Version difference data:

*****

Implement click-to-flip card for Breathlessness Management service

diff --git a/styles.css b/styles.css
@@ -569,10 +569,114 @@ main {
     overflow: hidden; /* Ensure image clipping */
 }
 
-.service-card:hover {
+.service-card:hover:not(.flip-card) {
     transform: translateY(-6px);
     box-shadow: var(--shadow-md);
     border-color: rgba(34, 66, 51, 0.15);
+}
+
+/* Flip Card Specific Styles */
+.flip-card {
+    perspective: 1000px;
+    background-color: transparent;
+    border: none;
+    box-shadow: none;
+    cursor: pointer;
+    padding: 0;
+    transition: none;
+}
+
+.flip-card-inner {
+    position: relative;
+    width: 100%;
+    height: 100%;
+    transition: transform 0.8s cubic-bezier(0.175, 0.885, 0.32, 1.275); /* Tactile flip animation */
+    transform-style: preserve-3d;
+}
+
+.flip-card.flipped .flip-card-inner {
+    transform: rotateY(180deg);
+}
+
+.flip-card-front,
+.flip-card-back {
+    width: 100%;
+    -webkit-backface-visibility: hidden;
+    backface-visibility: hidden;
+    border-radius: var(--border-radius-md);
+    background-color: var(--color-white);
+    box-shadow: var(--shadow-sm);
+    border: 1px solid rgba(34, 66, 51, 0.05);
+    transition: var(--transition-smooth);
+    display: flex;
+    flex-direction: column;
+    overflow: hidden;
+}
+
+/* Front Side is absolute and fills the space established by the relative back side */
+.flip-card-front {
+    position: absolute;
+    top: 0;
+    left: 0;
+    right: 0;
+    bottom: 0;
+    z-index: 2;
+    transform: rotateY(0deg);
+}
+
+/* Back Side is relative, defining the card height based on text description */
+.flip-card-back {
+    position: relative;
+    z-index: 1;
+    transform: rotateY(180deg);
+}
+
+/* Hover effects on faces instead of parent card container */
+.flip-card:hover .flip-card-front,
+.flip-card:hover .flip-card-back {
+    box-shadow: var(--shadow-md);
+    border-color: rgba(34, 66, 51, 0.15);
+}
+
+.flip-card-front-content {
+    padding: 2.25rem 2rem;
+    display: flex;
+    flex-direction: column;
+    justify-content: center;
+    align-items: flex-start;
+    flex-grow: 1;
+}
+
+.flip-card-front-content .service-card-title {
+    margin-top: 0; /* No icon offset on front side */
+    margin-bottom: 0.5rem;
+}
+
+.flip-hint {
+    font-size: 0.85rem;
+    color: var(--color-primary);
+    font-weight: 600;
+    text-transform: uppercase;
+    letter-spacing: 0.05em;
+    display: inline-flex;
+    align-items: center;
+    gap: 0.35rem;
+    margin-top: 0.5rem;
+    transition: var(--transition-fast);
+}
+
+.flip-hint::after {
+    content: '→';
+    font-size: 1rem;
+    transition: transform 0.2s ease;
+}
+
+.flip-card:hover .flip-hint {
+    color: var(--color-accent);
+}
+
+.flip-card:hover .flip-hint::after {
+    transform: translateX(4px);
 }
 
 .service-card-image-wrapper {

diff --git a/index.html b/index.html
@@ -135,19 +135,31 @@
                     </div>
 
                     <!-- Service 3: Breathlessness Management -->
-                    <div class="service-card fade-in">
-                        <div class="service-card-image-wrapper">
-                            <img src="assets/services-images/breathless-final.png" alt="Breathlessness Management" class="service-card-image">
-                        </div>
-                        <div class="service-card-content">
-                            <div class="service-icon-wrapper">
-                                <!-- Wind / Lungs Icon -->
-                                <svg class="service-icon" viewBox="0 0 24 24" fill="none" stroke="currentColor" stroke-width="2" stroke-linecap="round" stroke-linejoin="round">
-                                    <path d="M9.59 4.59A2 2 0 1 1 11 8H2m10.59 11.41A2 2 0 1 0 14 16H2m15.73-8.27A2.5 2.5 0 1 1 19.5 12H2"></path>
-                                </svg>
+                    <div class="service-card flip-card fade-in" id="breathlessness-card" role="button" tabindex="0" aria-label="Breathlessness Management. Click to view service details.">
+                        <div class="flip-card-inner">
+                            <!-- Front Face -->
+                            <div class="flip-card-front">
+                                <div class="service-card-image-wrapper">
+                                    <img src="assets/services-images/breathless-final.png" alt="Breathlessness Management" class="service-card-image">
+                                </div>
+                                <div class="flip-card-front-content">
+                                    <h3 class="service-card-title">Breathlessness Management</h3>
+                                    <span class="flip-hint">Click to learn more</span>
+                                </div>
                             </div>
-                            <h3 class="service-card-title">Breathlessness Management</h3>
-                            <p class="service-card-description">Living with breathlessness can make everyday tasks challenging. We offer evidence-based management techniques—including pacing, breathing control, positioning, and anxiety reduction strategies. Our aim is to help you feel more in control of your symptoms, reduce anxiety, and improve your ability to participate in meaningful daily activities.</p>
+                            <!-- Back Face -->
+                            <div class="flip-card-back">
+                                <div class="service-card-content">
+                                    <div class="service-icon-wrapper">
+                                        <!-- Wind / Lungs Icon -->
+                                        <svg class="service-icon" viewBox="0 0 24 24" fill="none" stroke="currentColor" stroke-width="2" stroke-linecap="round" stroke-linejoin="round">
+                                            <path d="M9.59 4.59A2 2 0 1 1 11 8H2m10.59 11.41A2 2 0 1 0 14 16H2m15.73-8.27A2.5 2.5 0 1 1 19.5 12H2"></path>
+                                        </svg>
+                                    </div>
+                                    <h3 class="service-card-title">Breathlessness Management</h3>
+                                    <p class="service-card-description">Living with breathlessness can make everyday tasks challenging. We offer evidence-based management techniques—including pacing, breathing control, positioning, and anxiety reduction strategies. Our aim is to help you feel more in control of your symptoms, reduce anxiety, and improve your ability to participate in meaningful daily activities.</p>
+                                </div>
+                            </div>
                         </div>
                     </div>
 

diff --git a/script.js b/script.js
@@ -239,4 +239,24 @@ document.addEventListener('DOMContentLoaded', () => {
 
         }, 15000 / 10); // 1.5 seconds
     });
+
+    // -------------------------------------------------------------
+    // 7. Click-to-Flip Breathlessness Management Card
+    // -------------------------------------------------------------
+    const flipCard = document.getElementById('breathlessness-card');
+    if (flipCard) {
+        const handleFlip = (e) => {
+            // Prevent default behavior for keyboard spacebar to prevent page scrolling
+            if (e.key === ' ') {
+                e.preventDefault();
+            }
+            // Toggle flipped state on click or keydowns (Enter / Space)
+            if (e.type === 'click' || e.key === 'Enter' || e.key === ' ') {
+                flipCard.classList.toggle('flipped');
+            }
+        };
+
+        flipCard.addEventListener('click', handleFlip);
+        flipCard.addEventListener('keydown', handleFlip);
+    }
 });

*****

▶ EXERCISE OBJECTIVE
Show all lines from the data above in which the word "height" appears.

▶ ANSWER AREA
+    height: 100%;
+/* Back Side is relative, defining the card height based on text description */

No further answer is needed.